I picked up the summer issue of Tin House because, a. I was at writers conference and I felt bad for the person selling them, b. it had an interview with Etgar Keret, someone whose work I really like, and c. I got two issues for the price of one. The Keret didn’t disappoint, although, is probably not worth the price alone of the Tin House. Also included is an interview with David Shields, but it was quickly uninteresting to me as I find his stance tedious (you can read the article on line here). What was a welcome change was the quality of the fiction. I had never read a issue before and I was unsure about the quality of the work. Over all the whole magazine was quite good. There were several stories worth noting.
Snow White, Red Rose by Lydia Millet was a solid set of twisting revelations from a narrator who befriends two girls. The questions, naturally, is what is going to happen. She holds the suspense well, but as often happens when you are heading into criminality, the ending suffers because the crime is always so mater of fact is undoes all the excitement you had with the suspense.

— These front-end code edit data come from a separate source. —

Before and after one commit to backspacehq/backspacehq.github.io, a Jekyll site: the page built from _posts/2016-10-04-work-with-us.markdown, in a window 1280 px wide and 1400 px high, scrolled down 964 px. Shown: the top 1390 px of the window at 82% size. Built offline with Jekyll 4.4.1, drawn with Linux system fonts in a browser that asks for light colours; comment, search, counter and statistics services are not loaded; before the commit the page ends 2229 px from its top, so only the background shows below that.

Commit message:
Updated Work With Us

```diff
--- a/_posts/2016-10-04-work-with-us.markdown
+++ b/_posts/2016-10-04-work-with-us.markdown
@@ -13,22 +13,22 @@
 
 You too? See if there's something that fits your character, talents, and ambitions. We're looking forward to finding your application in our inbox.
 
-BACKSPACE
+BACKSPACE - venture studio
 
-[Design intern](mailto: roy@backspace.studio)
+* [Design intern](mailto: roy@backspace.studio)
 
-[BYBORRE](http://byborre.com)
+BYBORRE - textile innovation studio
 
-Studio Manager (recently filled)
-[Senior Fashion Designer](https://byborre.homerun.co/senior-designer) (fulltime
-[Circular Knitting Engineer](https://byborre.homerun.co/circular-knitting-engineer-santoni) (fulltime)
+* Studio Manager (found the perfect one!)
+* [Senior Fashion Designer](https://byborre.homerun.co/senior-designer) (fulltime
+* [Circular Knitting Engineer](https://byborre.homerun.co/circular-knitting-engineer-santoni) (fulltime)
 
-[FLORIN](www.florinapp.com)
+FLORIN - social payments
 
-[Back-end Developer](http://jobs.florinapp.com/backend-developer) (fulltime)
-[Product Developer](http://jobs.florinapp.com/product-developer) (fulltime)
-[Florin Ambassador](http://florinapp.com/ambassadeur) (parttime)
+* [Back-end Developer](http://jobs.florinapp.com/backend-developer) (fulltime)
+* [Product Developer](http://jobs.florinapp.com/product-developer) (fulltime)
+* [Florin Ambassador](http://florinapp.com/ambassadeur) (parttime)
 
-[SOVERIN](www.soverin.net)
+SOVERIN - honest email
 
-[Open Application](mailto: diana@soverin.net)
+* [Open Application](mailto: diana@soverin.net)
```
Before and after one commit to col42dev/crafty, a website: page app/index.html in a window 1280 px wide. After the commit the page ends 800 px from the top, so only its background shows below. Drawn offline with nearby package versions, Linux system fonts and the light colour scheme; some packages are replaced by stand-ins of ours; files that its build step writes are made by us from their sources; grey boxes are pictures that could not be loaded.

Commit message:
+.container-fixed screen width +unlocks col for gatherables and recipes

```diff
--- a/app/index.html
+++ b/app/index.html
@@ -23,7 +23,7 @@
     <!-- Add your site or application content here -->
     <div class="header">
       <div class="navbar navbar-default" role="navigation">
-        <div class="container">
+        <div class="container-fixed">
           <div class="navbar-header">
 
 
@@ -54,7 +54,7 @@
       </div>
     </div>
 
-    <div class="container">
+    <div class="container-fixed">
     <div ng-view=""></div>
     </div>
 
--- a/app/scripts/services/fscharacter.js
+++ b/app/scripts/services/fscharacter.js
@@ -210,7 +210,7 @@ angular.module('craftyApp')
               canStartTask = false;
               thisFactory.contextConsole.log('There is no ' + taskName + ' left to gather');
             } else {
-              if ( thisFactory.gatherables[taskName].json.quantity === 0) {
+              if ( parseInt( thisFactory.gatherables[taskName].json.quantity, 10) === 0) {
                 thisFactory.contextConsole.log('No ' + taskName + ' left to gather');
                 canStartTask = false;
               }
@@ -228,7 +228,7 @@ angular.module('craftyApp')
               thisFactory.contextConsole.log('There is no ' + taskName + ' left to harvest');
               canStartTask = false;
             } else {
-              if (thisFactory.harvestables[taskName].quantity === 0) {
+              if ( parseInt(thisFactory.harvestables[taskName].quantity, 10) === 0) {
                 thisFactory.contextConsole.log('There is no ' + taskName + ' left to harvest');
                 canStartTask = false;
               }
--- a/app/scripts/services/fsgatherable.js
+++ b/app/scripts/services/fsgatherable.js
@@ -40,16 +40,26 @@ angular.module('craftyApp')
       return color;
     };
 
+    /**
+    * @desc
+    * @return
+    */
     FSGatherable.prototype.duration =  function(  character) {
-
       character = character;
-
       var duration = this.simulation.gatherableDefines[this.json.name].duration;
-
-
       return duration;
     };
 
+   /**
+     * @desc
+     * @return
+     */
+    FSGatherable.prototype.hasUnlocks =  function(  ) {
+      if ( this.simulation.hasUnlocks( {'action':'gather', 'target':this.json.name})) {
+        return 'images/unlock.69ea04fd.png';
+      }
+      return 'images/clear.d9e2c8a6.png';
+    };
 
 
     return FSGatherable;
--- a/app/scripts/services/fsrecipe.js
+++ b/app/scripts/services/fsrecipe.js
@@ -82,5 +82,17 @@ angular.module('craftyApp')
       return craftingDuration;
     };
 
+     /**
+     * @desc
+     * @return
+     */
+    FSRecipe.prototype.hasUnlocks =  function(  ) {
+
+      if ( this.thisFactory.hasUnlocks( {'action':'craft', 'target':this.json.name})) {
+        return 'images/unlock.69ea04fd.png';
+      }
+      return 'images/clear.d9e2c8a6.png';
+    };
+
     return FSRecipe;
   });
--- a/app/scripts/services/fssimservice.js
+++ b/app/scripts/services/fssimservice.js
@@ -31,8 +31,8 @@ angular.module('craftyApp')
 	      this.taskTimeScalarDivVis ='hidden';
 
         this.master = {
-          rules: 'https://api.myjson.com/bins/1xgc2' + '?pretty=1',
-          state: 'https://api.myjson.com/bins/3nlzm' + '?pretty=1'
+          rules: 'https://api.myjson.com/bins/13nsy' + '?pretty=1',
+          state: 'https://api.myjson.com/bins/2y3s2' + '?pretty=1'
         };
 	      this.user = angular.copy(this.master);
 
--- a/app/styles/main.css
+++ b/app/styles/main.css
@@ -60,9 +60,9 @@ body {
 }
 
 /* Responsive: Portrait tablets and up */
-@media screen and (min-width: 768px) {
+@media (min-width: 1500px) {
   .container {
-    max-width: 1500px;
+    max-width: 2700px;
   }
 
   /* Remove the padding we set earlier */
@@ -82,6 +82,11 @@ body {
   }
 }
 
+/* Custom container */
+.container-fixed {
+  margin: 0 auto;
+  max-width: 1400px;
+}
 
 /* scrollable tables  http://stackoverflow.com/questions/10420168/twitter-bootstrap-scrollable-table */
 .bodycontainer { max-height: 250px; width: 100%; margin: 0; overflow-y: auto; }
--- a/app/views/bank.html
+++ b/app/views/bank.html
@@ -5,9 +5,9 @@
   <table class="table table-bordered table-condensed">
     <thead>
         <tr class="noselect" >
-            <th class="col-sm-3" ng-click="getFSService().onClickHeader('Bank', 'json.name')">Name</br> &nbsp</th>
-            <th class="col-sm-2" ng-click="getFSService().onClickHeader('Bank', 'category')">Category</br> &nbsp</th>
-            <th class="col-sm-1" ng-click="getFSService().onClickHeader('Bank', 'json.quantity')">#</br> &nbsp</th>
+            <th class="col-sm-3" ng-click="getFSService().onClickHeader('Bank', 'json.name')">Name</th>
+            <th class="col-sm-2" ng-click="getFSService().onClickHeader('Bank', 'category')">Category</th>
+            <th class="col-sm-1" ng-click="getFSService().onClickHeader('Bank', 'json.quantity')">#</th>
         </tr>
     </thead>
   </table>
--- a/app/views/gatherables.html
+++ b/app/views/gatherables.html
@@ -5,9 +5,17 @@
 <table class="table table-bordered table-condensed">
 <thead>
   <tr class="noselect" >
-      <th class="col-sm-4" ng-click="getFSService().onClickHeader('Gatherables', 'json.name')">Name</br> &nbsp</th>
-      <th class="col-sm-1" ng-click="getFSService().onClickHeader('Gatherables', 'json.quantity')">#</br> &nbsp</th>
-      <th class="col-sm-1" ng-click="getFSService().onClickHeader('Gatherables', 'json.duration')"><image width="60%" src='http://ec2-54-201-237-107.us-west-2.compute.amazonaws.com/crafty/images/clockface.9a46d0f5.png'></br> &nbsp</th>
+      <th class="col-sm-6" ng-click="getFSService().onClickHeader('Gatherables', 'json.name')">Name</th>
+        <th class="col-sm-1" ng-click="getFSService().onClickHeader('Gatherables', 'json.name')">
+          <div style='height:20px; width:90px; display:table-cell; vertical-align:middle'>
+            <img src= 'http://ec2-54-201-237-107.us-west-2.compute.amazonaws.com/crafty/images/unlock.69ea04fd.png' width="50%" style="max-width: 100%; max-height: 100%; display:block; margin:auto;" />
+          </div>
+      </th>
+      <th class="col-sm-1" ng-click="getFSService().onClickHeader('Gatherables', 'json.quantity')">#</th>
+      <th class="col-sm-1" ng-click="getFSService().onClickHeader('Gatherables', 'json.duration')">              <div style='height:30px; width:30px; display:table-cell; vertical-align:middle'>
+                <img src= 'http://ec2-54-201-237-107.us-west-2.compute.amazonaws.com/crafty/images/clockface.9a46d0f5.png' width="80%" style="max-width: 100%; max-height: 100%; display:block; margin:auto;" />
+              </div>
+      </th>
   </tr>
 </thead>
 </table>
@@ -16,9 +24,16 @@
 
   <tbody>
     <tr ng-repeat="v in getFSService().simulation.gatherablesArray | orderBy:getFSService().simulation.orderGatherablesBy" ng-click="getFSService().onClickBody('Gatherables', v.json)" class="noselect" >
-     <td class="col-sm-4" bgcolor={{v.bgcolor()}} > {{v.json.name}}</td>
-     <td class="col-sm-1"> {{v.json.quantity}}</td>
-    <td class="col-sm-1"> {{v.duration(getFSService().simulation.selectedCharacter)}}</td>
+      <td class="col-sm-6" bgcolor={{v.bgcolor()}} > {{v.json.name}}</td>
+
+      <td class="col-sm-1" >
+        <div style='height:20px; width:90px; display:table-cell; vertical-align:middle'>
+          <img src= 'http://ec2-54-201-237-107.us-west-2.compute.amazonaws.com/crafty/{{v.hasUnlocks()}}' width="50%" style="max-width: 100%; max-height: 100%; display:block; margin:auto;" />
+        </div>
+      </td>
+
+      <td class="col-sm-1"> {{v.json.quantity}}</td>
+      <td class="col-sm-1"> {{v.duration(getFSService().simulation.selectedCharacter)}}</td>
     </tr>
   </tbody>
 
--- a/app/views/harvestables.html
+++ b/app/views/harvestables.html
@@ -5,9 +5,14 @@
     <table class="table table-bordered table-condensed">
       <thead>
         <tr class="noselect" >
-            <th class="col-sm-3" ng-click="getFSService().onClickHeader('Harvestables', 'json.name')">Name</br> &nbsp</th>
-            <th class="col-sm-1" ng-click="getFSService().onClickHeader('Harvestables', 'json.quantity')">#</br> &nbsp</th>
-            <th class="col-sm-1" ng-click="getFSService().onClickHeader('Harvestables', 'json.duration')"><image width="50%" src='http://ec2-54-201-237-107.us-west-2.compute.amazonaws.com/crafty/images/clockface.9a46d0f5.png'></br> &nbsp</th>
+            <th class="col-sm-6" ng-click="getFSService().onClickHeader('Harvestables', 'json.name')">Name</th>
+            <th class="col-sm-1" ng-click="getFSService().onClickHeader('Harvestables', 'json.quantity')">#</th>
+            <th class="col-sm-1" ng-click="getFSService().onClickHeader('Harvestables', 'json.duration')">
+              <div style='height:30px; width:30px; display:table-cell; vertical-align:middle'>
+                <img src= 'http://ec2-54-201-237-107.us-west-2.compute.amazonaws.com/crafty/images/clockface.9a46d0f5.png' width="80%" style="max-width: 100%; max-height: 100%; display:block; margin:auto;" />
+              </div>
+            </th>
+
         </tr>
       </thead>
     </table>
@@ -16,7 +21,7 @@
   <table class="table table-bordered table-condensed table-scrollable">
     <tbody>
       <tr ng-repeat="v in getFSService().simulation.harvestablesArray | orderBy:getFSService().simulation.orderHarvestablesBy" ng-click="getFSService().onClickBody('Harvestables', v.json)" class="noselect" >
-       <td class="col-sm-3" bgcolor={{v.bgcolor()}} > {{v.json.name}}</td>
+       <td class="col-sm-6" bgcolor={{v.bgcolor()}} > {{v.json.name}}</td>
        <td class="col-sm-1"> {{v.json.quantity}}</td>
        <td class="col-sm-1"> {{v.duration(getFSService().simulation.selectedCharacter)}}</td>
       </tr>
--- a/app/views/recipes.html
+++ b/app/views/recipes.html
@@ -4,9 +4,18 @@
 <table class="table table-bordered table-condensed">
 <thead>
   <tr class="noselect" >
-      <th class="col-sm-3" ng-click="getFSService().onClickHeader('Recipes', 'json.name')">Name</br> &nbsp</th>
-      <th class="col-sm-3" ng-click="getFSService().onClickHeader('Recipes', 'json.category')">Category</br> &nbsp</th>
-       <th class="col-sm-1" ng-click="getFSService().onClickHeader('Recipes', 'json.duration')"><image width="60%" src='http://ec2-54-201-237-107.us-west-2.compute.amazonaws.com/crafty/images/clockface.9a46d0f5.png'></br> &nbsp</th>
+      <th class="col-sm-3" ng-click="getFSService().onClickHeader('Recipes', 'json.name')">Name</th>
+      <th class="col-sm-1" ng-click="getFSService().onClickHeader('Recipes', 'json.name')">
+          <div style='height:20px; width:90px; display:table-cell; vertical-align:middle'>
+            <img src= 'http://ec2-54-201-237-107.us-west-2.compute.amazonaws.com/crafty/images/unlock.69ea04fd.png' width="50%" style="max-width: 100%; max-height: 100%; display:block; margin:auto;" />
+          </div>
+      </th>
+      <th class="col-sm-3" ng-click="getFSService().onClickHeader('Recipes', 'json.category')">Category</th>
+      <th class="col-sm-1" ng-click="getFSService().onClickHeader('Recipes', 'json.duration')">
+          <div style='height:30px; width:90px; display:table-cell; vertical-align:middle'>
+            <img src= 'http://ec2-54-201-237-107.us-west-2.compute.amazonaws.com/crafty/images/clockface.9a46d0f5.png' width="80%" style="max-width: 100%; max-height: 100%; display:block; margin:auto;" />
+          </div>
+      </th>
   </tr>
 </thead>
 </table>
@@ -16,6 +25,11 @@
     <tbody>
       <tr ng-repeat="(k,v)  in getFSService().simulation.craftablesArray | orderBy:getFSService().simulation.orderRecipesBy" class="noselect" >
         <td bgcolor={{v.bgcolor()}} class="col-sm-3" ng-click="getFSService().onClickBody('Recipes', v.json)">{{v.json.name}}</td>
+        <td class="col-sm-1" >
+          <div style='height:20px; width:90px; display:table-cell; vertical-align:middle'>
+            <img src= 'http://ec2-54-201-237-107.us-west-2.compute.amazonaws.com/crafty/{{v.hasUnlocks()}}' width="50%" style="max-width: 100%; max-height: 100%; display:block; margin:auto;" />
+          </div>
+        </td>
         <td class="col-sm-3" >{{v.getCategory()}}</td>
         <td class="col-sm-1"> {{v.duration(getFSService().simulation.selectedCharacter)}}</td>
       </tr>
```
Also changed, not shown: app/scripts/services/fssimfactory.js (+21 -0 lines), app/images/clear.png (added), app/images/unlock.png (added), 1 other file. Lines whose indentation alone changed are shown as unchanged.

The White Glove by Steven Millhauser reminded me of some of Cristina Fernandez Cubas short stories. Both deal with events that seem supernatural, or threatening, but are never quiet revealed to be as horrid as you might think. It is as if the author plays with the tension to let you imagination get away with you even as you are reading. A narrator tells of his enchantment with a girl in his class and her family. The family is perfect, yet she wears a mysterious white glove and he is uncertain why she seems so shy about it. Is it abuse? What could be happening?
The Wheelbarow from Sophie McManus’ story of a vet just back from a war zone showed great comfort with slang and in its economy made for a taught story rich with details. It was a good change to have to puzzle out some of the expressions; it invigorates the writing.